Why am I sweating so much?

Right, let’s talk about not just sweat, but SWEAT. We don’t mean the “I just exercised for an hour and now I’m totally sweaty” sweat, we want to discuss the sweat that you notice at work, or when you are about to speak in front of an audience, or the kind you get in a restaurant after some seriously spicy food.

There’s not exactly guidelines for what is a normal amount of sweat because it’s different for each person but sometimes the amount you sweat can make you uncomfortable or self conscious. There’s a whole bunch of reasons why we sweat. We’ve already covered what exactly IS sweat and what its purpose is here, so instead we are going to discuss some of the alternative reasons we sweat (and it’s not just thermodynamics).

Emotional Sweating

It might just be us, but we definitely know emotional sweating.
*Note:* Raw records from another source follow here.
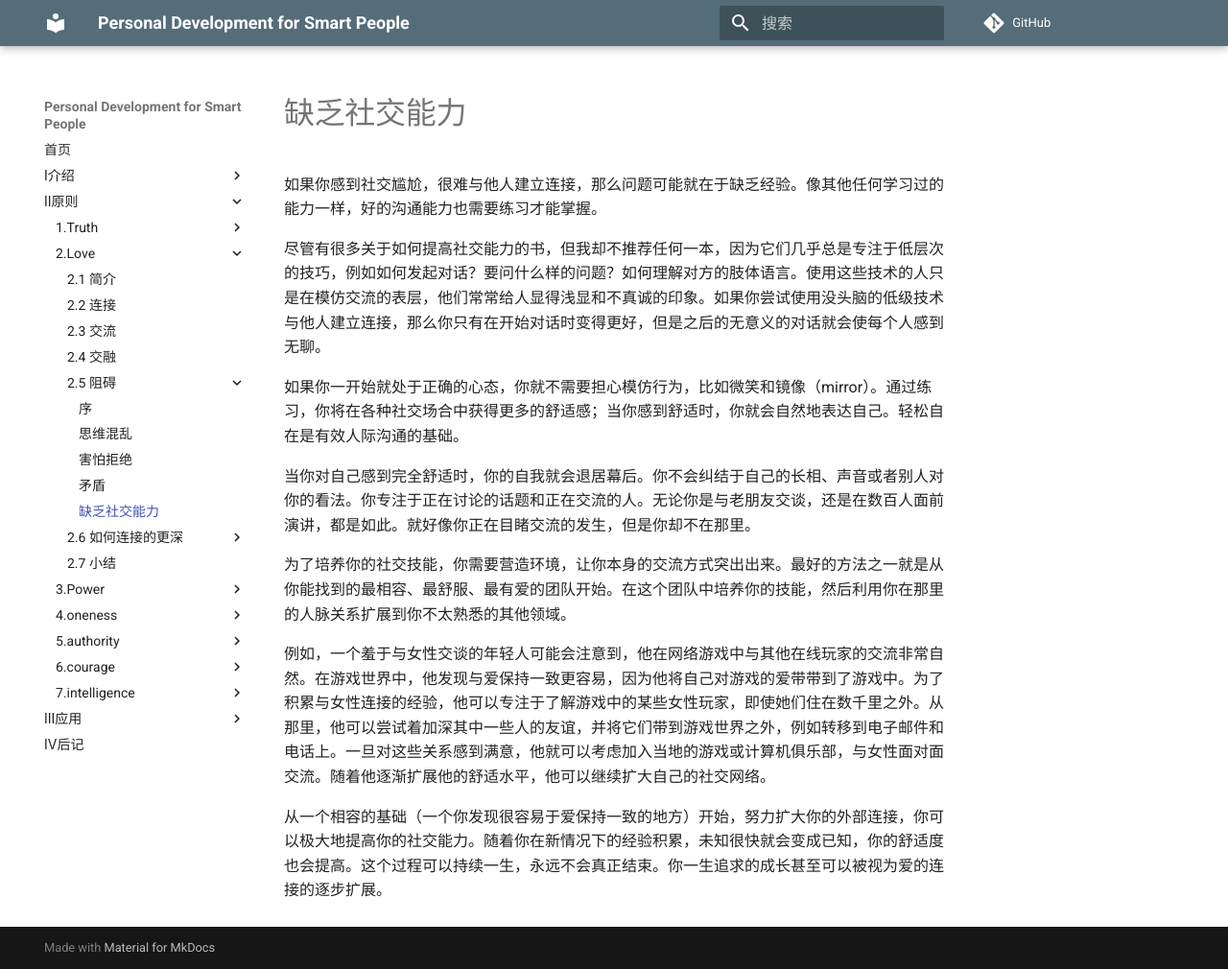
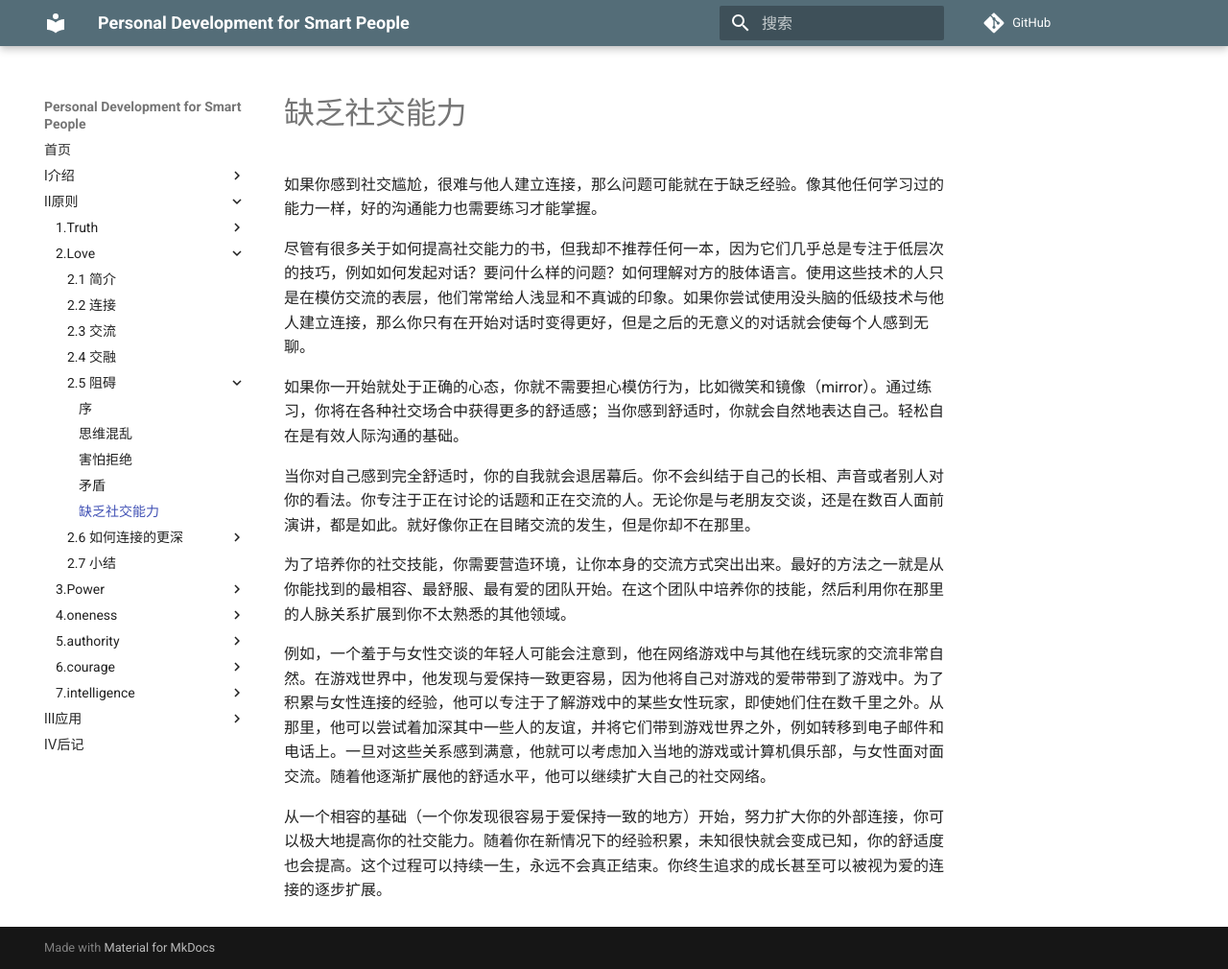
Before and after one commit to wtsnwei/pdsp, an MkDocs documentation site: the page built from docs/2.Principles/02.love/07.lack-of-social-skills.md, in a window 1280 px wide and 1010 px high. Shown: the whole window at 96% size. Built offline with MkDocs 1.6.1 and Material for MkDocs 9.7.7, drawn with Linux system fonts in a browser that asks for light colours; comment, search, counter and statistics services are not loaded.

Commit message:
更改修正

```diff
--- a/docs/2.Principles/02.love/07.lack-of-social-skills.md
+++ b/docs/2.Principles/02.love/07.lack-of-social-skills.md
@@ -5,7 +5,7 @@ date:     2021-03-05
 
 如果你感到社交尴尬，很难与他人建立连接，那么问题可能就在于缺乏经验。像其他任何学习过的能力一样，好的沟通能力也需要练习才能掌握。
 
-尽管有很多关于如何提高社交能力的书，但我却不推荐任何一本，因为它们几乎总是专注于低层次的技巧，例如如何发起对话？要问什么样的问题？如何理解对方的肢体语言。使用这些技术的人只是在模仿交流的表层，他们常常给人显得浅显和不真诚的印象。如果你尝试使用没头脑的低级技术与他人建立连接，那么你只有在开始对话时变得更好，但是之后的无意义的对话就会使每个人感到无聊。
+尽管有很多关于如何提高社交能力的书，但我却不推荐任何一本，因为它们几乎总是专注于低层次的技巧，例如如何发起对话？要问什么样的问题？如何理解对方的肢体语言。使用这些技术的人只是在模仿交流的表层，他们常常给人浅显和不真诚的印象。如果你尝试使用没头脑的低级技术与他人建立连接，那么你只有在开始对话时变得更好，但是之后的无意义的对话就会使每个人感到无聊。
 
 如果你一开始就处于正确的心态，你就不需要担心模仿行为，比如微笑和镜像（mirror）。通过练习，你将在各种社交场合中获得更多的舒适感；当你感到舒适时，你就会自然地表达自己。轻松自在是有效人际沟通的基础。
 
@@ -15,4 +15,4 @@ date:     2021-03-05
 
 例如，一个羞于与女性交谈的年轻人可能会注意到，他在网络游戏中与其他在线玩家的交流非常自然。在游戏世界中，他发现与爱保持一致更容易，因为他将自己对游戏的爱带带到了游戏中。为了积累与女性连接的经验，他可以专注于了解游戏中的某些女性玩家，即使她们住在数千里之外。从那里，他可以尝试着加深其中一些人的友谊，并将它们带到游戏世界之外，例如转移到电子邮件和电话上。一旦对这些关系感到满意，他就可以考虑加入当地的游戏或计算机俱乐部，与女性面对面交流。随着他逐渐扩展他的舒适水平，他可以继续扩大自己的社交网络。
 
-从一个相容的基础（一个你发现很容易于爱保持一致的地方）开始，努力扩大你的外部连接，你可以极大地提高你的社交能力。随着你在新情况下的经验积累，未知很快就会变成已知，你的舒适度也会提高。这个过程可以持续一生，永远不会真正结束。你一生追求的成长甚至可以被视为爱的连接的逐步扩展。
+从一个相容的基础（一个你发现很容易于爱保持一致的地方）开始，努力扩大你的外部连接，你可以极大地提高你的社交能力。随着你在新情况下的经验积累，未知很快就会变成已知，你的舒适度也会提高。这个过程可以持续一生，永远不会真正结束。你终生追求的成长甚至可以被视为爱的连接的逐步扩展。
```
This sweat serves absolutely no function, and it’s like the fight-or-flight response. When you’re stressed, your body sends a signal to your sweat glands to get fired up. To get science-y, during stressful situations our heart rate increases and encourages hormones and adrenaline to flood the body, causing nervous sweating from our eccrine glands. So if you get sweaty during public speaking, exams, or during a stressful day at work even though your body seems to be at a completely normal temperature, yes, that’s stress sweating.

Food & Drink

Did you know that spicy food can actually trick your brain into thinking that your body temperature is rising? So no, you weren’t crazy to think you were getting super sweaty after a really spicy curry. Some people also experience “meat sweats” which literally means that  when they eat too much meat, their metabolism speeds up so much that the energy breaking down the food actually increases their body temperature, which in turn causes you to sweat to cool down.

Another sneaky ingredient that confused our bodies? Alcohol. Basically, consuming a large amount of alcohol speeds up your heart rate and dilates blood vessels. This same phenomenon also occurs during physical activity and exercise. Because your body starts to think it’s experiencing physical activity (which would warm you up) it gets tricked into thinking it needs to cool itself down by sweating.


For better or worse, the amount you sweat is dependent on genetics. We wrote an article on hyperhidrosis (a medical condition that causes over-sweating) and for some people, this condition runs in the family. There’s also a condition called trimethylaminuria, which makes your sweat smell really bad, like rotting eggs. That one is also a genetic condition.


As some would say, the more you know!

The information on this website is not intended to be a replacement for professional medical advice, diagnosis, or treatment. Always seek the advice of your physician or other qualified healthcare providers with any questions or concerns you may have regarding a medical condition. Never disregard professional medical advice or delay in pursuing it because of something you have read on this website.